Weekly Comment: Friendly Sons of St. Patrick Inducts First Female Member
By Irish America Staff
December 17, 2015
Two hundred and forty five years after it was founded, the Philadelphia chapter of the Friendly Sons of St. Patrick will induct it’s first female member, Irish Ambassador to the U.S. Anne Anderson. Anderson will become the chapter’s first female member, an honorary role, at a St. Patrick’s Day dinner next year, where she will also be the guest speaker.
“I am delighted by this decision, especially as we approach the centenary celebration in 2016,” Anderson said.
“It is a great moment to embrace and celebrate a more open and inclusive Ireland and Irish America.”
Since assuming the ambassador role in 2013, Anderson has been a strong advocate for overturning all-male Irish societies long-standing exclusion of female members.
The decision to change admission policy was spearheaded by the society’s president, Joseph Heenan, who was elected in June and made the issue one of his top priorities. Calling the decision “long, long overdue,” Heenan said that 90 percent of the chapter’s 650 active members voted in favor of the measure.
“The decision came from a sense of fairness. I think it was a sense of imbalance and and that it needed to be on fair footings for all of us,” Heenan told our partner publication IrishCentral.
“Whether we’re male or female, you have your Irish heritage and you should be participating in it.
“I strongly see the value in having the accomplishments of many, many females that will only enhance our organization. I want the Philadelphia branch to be around for another 245 years and I think we have good footings with the addition of female members.
“I hope we set an example [to other branches] and I hope they look at the progress over time and follow suit. It took us 245 years and hopefully it won’t take others as long.”
For the time being, the change only affects the Philadelphia branch, the founding branch of the Friendly Sons. Each branch is operated independently with no central offices or rules, with chapters able to establish their own rules.
The men’s-only society began allowing women to attend their events as guests 20 years ago, but those rules, too, vary branch to branch.
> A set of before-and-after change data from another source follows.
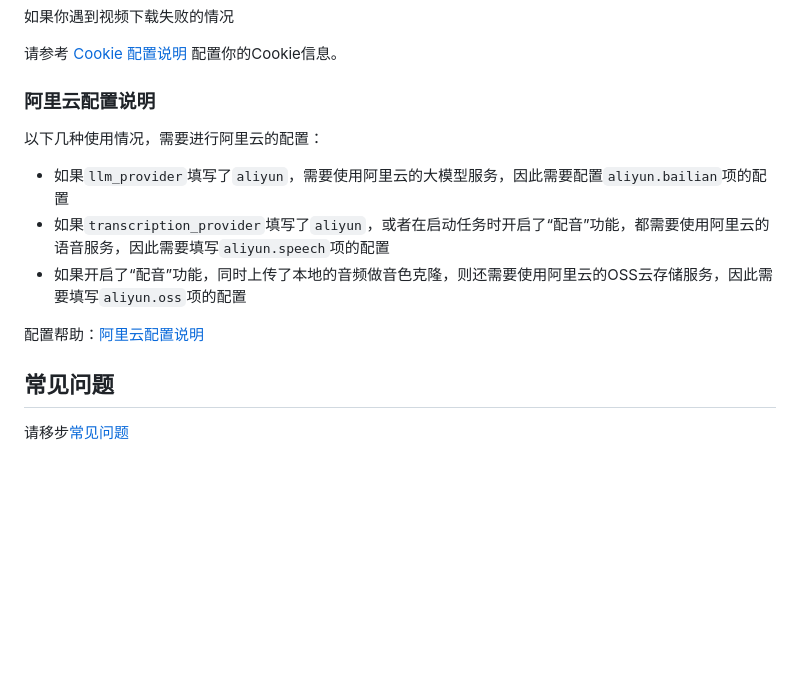
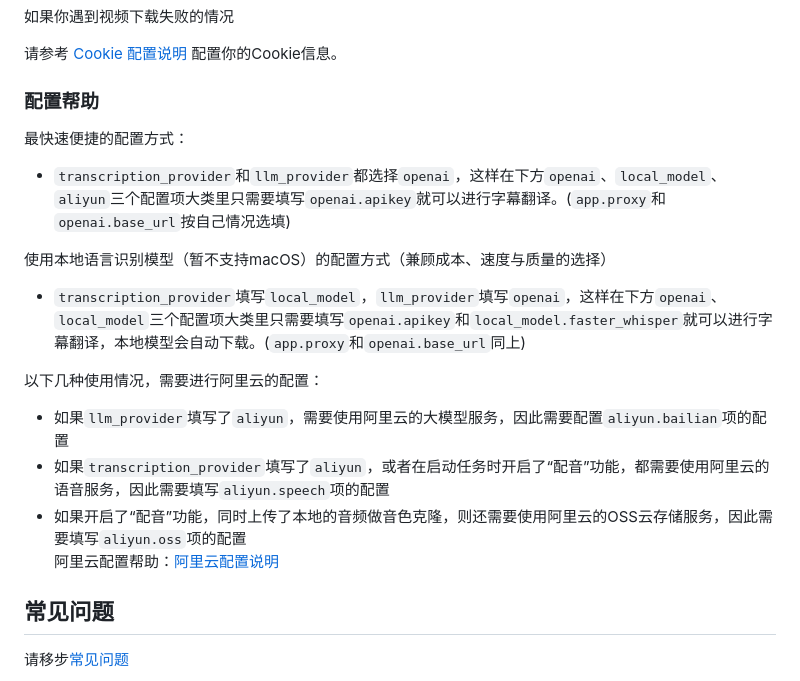
Before and after one commit to datasys2026/AgenticDub, a Markdown page: README.md, the part around the change. GitHub-like rendering; blank space fills up the shorter version.

```diff
--- a/README.md
+++ b/README.md
@@ -81,13 +81,18 @@ https://github.com/user-attachments/assets/0b32fad3-c3ad-4b6a-abf0-0865f0dd2385
 
 请参考 [Cookie 配置说明](./docs/get_cookies.md) 配置你的Cookie信息。
 
-### 阿里云配置说明
+### 配置帮助
+最快速便捷的配置方式：
+* `transcription_provider`和`llm_provider`都选择`openai`，这样在下方`openai`、`local_model`、`aliyun`三个配置项大类里只需要填写`openai.apikey`就可以进行字幕翻译。(`app.proxy`和`openai.base_url`按自己情况选填)
+
+使用本地语言识别模型（暂不支持macOS）的配置方式（兼顾成本、速度与质量的选择）
+* `transcription_provider`填写`local_model`，`llm_provider`填写`openai`，这样在下方`openai`、`local_model`三个配置项大类里只需要填写`openai.apikey`和`local_model.faster_whisper`就可以进行字幕翻译，本地模型会自动下载。(`app.proxy`和`openai.base_url`同上)
+
 以下几种使用情况，需要进行阿里云的配置：
 * 如果`llm_provider`填写了`aliyun`，需要使用阿里云的大模型服务，因此需要配置`aliyun.bailian`项的配置
 * 如果`transcription_provider`填写了`aliyun`，或者在启动任务时开启了“配音”功能，都需要使用阿里云的语音服务，因此需要填写`aliyun.speech`项的配置
 * 如果开启了“配音”功能，同时上传了本地的音频做音色克隆，则还需要使用阿里云的OSS云存储服务，因此需要填写`aliyun.oss`项的配置
-
-配置帮助：[阿里云配置说明](./docs/aliyun.md)
+阿里云配置帮助：[阿里云配置说明](./docs/aliyun.md)
 
 ## 常见问题
 
```
Also changed, not shown: docs/README_en.md (+7 -1 lines).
Several Friendly Sons and Daughters chapters have been established in recent years that have been more inclusive, but the move for the Philadelphia branch signals a greater shift within the leadership.
Founded in 1771, the Friendly Sons of St. Patrick in Philadelphia provided aid to Irish immigrants and welcomed both Catholic and Protestant male members. Several early members were prominent colonial leaders, politicians, and military personnel, including several signatories of the U.S. Declaration of Independence.
Despite the policy shift, the one thing that won’t be changing is the name, Heenan told the Irish Times.
“Let’s not get hung up on the name. It is our brand,” he said. ♦